On October 13th, 1997?exactly twenty-five years ago?The New Yorker published Brokeback Mountain, a short story by Pulitzer-winning writer Annie Proulx. ?Brokeback Mountain? is a bittersweet love story about two cowboys; Jack Twist and Ennis del Mar. The story dutifully follows Jack and Ennis?s twenty-year relationship from when it blossomed during a ranching gig in 1963 at the fictional ?Brokeback Mountain? range, to the duo reconnecting after four years with both men now married to women. Jack is married to ?a cute little old Texas girl down in Childress? called Lureen and Ennis to Alma Beers. From there, we follow them through Ennis?s divorce and separation from his kids, down to the ?fishing trips? that took them back to Brokeback Mountain, and finally to Jack?s death.

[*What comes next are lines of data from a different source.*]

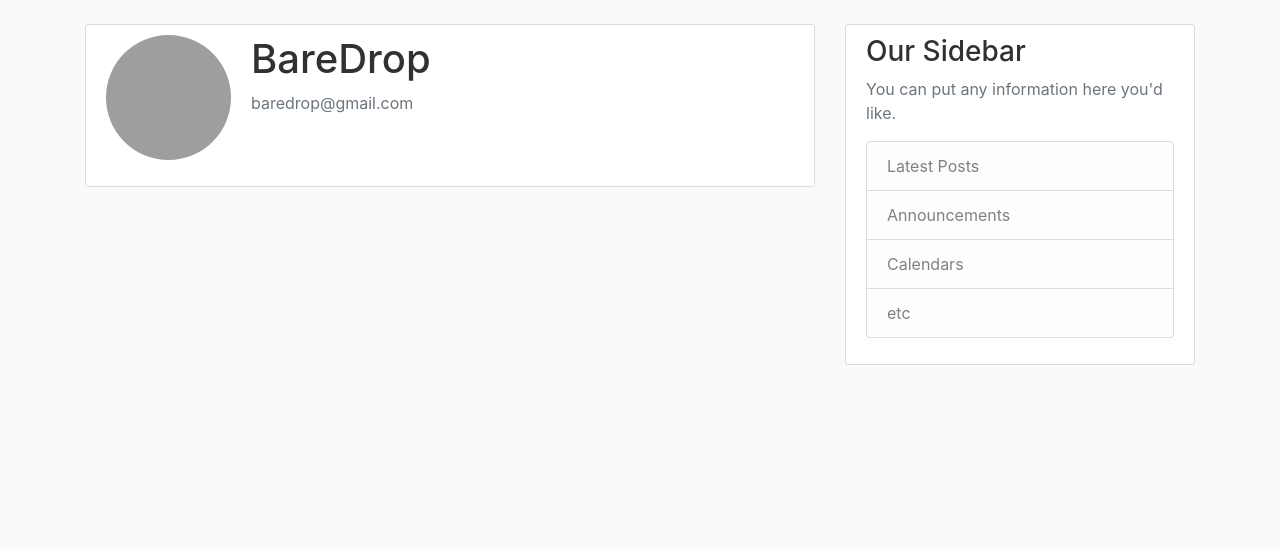
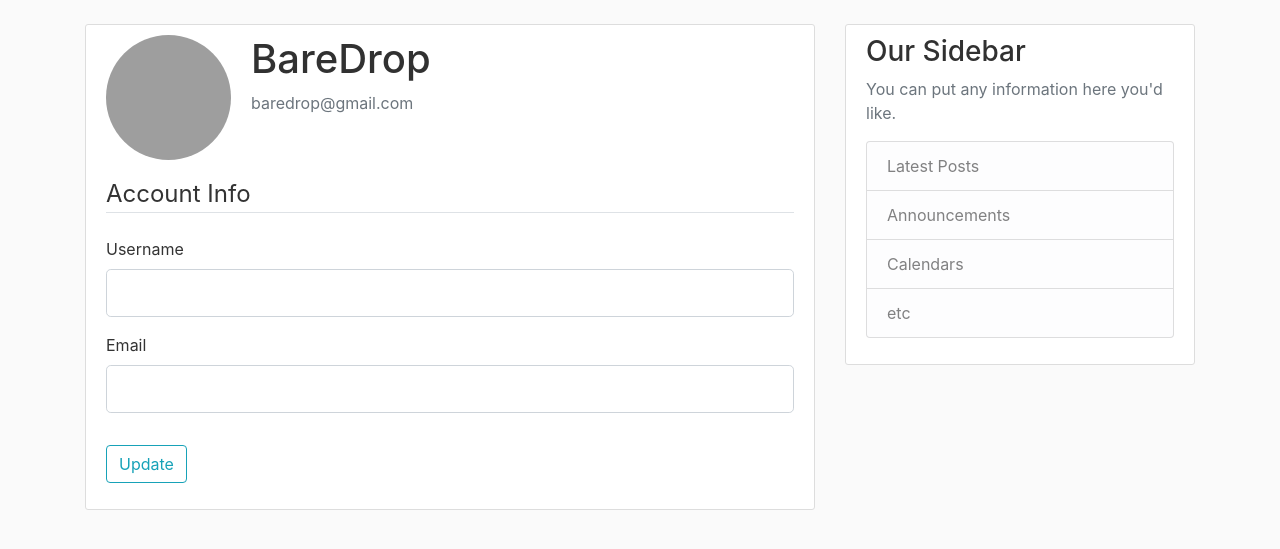
Before and after one commit to anubhavanand3007/Friends-Blog, a Flask app: page /account in a window 1280 px wide. Shown: the part 56-605 px from the top of the page. Run offline with Flask 2, Linux system fonts and the light colour scheme; a user stored in the database is signed in; some libraries are stand-ins or nearby versions; grey boxes are pictures that could not be loaded.

Commit message:
write code and query for account page and routes.py

```diff
--- a/flaskblog/routes.py
+++ b/flaskblog/routes.py
@@ -2,7 +2,7 @@ from flask import Flask, render_template, url_for, flash, redirect, session
 from wtforms.validators import ValidationError
 from flaskblog import app, bcrypt, conn
 from flaskblog import forms
-from flaskblog.forms import RegistrationForm, LoginForm
+from flaskblog.forms import RegistrationForm, LoginForm, UpdateAccountForm
 
 
 posts = [
@@ -97,19 +97,45 @@ def logout():
 
     return redirect(url_for('home'))
 
-@app.route("/account")
+@app.route("/account", methods=['GET', 'POST'])
 def account():
     if "isAuthenticated" in session:
+
+        #REAL ACCOUNT PAGE
         if session["isAuthenticated"]:
+            fielderror = {}
+            form = UpdateAccountForm()
             c = conn.cursor()
             c.execute(f"SELECT * FROM user WHERE id = '{session['userID']}'")
             data = c.fetchone()
             current_user = {
+                'id': data[0],
                 'username': data[1],
                 'email':data[2],
                 'image_file': data[3]
             }
             image_file = url_for('static', filename = 'profile_pics/' + current_user['image_file'])
+            c = conn.cursor()
+
+            c.execute(f"SELECT id FROM user WHERE email = '{form.email.data}' AND email <> '{current_user['email']}'")
+            isEmail = c.fetchone()
+            c.execute(f"SELECT id FROM user WHERE username = '{form.username.data}' AND email <> '{current_user['username']}'")
+            isUsername = c.fetchone()
+
+            if isEmail:
+                fielderror['email'] = 'This Email is already taken.'
+            if isUsername:
+                fielderror['username'] = 'This Usernanme is already taken.'
+
+            if form.validate_on_submit() and not isUsername and not isEmail:
+                c = conn.cursor()
+
+                c.execute(f"UPDATE user SET username = '{form.username.data}', email = '{form.email.data}' WHERE id = {int(current_user['id'])}")
+
+                conn.commit()
+                flash(f'Account Updated for {form.username.data}!', 'success')
+                return redirect(url_for('account'))
+
         else:
             flash('Please Login to access Account Page','info')
             return redirect(url_for('login'))
@@ -117,4 +143,4 @@ def account():
         flash('Please Login to access Account Page','info')
         return redirect(url_for('login'))
 
-    return render_template('account.html',title='Account',current_user = current_user,image_file = image_file)
+    return render_template('account.html',title='Account',current_user = current_user,image_file = image_file, form=form, fielderror= fielderror)
--- a/flaskblog/templates/account.html
+++ b/flaskblog/templates/account.html
@@ -8,5 +8,45 @@
             <p class="text-secondary">{{ current_user.email }}</p>
         </div>
         </div>
+        <form method="POST" action="">
+            {{ form.hidden_tag() }}
+            <fieldset class="form-group">
+                <legend class="border-bottom mb-4">Account Info</legend>
+
+                <div class="form-group">
+                    {{ form.username.label(class="form-control-label") }}
+
+                    {% if form.username.errors or fielderror.username %}
+                        {{ form.username(class="form-control form-control-lg is-invalid") }}
+                        <div class="invalid-feedback">
+                            {% for error in form.username.errors %}
+                                <span>{{ error }}</span>
+                            {% endfor %}
+                            {{ fielderror.username }}
+                        </div>
+                    {% else %}
+
+                        {{ form.username(class="form-control form-control-lg") }}
+                    {% endif %}
+                </div>
+                <div class="form-group">
+                    {{ form.email.label(class="form-control-label") }}
+                    {% if form.email.errors or fielderror.email %}
+                        {{ form.email(class="form-control form-control-lg is-invalid") }}
+                        <div class="invalid-feedback">
+                            {% for error in form.email.errors %}
+                                <span>{{ error }}</span>
+                            {% endfor %}
+                            {{ fielderror.username }}
+                        </div>
+                    {% else %}
+                        {{ form.email(class="form-control form-control-lg") }}
+                    {% endif %}
+                </div>
+            </fieldset>
+            <div class="form-group">
+                {{ form.submit(class="btn btn-outline-info") }}
+            </div>
+        </form>
     </div>
 {% endblock content %}
```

Annie Proulx?s mastery of American rural life shines through in ?Brokeback Mountain?; the breathtaking mountain ranges, the undulating plains of Wyoming, and the ruggedness of American cowboy life leap off the pages. Most importantly, she introduced us to one of the most exquisitely written characters in literature: Jack Twist and Ennis del Mar.

The reader is first impressed by the similarities of the star-crossed lovers. Both Jack and Ennis ?were raised on small, poor ranches in opposite corners of the state? and grew up to become roughened ranch hands in a culture where men are not encouraged to be vulnerable to each other, especially not in a romantic way. As the story progresses, we begin to see the parallels between the two. Ennis is reserved, less daring, scared, more grounded in reality. This manifests in his declaration that ?there?s no reins? to their love affair and how it ?scares the piss? out of him, his constant cold feet around having their ?fishing trips? more frequently, and his dismissal of Jack?s plans for them to be together. Jack, on the other hand, is the dreamer who constantly lays out plans of him and Ennis living together in a ranch they?d own together. He?s also unashamed of wanting more, and constantly makes this known to Ennis. ?How much is once in a while,? Jack asks. ?Once in a while every four fuckin years?? For him, it?s not enough: ?I can?t make it on a couple a? high-altitude fucks once or twice a year.?

https://www.intomore.com/books/annie-proulx-gift-brokeback-mountain/


Tell him when l come up to him and ask to play the record, l'm gonna say: ''Voulez-vous jouer ce disque?''
'Voulez-vous, will you kiss my dick?'
Will you play my record? One-track mind!